> _ASSIGNED TASK_:
Sort through the listing below and keep each line with the word "本侧疑似断点设备名称". Copy those.

> _EXCERPTED DATA_:
Start of Block
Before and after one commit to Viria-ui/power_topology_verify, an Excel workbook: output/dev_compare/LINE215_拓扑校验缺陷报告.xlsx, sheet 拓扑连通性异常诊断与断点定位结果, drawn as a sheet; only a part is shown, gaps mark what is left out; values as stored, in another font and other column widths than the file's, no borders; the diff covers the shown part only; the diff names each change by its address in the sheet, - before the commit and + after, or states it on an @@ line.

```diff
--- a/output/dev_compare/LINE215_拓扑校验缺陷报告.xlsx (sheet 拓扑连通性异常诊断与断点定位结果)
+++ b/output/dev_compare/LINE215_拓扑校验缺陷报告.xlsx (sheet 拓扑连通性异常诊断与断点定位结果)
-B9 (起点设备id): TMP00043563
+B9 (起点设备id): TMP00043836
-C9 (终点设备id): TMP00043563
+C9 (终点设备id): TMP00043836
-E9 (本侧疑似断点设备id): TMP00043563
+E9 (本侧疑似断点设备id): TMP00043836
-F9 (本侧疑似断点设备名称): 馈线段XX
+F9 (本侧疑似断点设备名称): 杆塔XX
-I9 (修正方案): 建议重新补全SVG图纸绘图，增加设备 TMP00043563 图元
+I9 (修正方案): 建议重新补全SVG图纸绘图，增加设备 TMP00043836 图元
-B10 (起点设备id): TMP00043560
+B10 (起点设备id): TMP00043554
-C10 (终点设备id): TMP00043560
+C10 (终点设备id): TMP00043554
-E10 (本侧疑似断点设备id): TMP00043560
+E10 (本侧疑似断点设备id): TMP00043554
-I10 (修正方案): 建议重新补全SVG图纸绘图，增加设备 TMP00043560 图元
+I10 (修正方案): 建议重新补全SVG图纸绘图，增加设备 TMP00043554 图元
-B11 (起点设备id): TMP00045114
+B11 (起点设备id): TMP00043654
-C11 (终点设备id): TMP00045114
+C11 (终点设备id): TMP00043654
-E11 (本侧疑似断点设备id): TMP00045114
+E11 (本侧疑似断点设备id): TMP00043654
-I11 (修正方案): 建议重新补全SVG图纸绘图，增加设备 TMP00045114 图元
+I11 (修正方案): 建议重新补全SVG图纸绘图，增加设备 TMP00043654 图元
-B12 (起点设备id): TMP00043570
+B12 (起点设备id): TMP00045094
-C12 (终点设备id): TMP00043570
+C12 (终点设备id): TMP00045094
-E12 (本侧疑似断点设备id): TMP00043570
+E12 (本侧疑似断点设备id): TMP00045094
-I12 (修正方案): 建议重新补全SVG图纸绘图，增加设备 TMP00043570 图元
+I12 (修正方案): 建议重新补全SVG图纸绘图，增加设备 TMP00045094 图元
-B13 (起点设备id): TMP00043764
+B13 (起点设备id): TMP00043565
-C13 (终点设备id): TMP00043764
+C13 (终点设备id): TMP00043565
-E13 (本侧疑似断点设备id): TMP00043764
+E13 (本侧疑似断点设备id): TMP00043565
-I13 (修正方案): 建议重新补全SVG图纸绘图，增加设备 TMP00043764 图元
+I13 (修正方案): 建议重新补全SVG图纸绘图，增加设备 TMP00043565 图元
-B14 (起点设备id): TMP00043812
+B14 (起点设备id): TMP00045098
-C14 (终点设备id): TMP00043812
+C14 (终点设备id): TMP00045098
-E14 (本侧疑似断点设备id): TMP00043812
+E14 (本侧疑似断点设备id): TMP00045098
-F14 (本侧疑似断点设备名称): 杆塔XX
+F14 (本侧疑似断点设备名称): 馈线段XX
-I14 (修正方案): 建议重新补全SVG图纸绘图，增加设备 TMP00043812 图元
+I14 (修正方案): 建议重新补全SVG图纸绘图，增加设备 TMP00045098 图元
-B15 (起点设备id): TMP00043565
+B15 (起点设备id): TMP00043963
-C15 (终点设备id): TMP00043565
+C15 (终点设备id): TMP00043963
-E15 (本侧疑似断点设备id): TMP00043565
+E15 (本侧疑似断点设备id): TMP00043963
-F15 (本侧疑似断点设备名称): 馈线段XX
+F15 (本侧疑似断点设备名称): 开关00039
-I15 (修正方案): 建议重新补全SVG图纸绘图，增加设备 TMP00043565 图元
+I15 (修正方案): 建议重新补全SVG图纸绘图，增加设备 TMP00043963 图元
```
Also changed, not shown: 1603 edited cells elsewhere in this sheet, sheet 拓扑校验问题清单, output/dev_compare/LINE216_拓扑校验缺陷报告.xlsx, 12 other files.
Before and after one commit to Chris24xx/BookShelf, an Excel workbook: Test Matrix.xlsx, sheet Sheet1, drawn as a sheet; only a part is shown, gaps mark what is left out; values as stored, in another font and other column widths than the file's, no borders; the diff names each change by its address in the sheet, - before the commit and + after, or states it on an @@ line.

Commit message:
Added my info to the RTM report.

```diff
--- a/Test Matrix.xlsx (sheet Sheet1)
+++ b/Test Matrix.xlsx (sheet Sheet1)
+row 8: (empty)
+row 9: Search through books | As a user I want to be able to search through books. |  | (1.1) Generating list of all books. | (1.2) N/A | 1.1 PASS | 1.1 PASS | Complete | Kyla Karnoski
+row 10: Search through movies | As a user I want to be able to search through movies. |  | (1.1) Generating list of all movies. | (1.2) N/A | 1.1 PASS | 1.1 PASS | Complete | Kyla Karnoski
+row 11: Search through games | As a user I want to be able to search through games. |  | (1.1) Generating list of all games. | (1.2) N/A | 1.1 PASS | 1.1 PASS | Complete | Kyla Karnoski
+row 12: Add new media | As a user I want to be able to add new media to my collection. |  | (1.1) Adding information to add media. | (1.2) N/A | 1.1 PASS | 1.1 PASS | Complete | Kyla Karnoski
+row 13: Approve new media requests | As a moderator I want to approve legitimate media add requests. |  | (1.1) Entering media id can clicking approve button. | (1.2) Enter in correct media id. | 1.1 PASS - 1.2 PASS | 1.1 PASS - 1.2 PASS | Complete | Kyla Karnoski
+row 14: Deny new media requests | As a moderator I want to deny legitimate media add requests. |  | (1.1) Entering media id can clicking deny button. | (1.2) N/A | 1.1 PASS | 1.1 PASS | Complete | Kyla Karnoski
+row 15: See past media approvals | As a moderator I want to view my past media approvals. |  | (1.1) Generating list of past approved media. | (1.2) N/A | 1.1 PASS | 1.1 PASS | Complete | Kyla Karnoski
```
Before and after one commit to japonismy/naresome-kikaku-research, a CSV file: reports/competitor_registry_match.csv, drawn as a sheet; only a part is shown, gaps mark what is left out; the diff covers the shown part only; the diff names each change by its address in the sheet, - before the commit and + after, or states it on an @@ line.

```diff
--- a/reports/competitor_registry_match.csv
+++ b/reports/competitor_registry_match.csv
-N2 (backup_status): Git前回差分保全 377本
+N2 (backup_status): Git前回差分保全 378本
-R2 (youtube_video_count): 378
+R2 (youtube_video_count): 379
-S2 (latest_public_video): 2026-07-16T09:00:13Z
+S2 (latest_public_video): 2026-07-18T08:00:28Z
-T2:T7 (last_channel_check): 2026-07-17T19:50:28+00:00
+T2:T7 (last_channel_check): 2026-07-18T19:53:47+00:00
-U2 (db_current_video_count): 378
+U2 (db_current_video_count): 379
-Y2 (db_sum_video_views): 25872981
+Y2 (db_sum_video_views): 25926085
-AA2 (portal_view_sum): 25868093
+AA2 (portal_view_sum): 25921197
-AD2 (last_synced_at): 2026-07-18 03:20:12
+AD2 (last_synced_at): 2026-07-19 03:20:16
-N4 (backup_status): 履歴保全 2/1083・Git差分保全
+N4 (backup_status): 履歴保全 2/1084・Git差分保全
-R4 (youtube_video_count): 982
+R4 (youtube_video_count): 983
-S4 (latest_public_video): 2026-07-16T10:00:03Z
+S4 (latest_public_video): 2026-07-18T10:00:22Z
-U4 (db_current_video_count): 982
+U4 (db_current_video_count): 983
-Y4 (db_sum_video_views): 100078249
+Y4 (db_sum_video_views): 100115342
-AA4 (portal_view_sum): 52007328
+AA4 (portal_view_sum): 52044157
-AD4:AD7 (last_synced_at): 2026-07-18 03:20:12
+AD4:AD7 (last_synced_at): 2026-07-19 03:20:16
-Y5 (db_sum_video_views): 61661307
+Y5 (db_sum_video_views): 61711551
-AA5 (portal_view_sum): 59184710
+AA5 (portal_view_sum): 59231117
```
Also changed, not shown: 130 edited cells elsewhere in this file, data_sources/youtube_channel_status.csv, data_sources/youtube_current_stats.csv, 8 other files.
End of Block
> _RESULT BELOW_:
-F9 (本侧疑似断点设备名称): 馈线段XX
+F9 (本侧疑似断点设备名称): 杆塔XX
-F14 (本侧疑似断点设备名称): 杆塔XX
+F14 (本侧疑似断点设备名称): 馈线段XX
-F15 (本侧疑似断点设备名称): 馈线段XX
+F15 (本侧疑似断点设备名称): 开关00039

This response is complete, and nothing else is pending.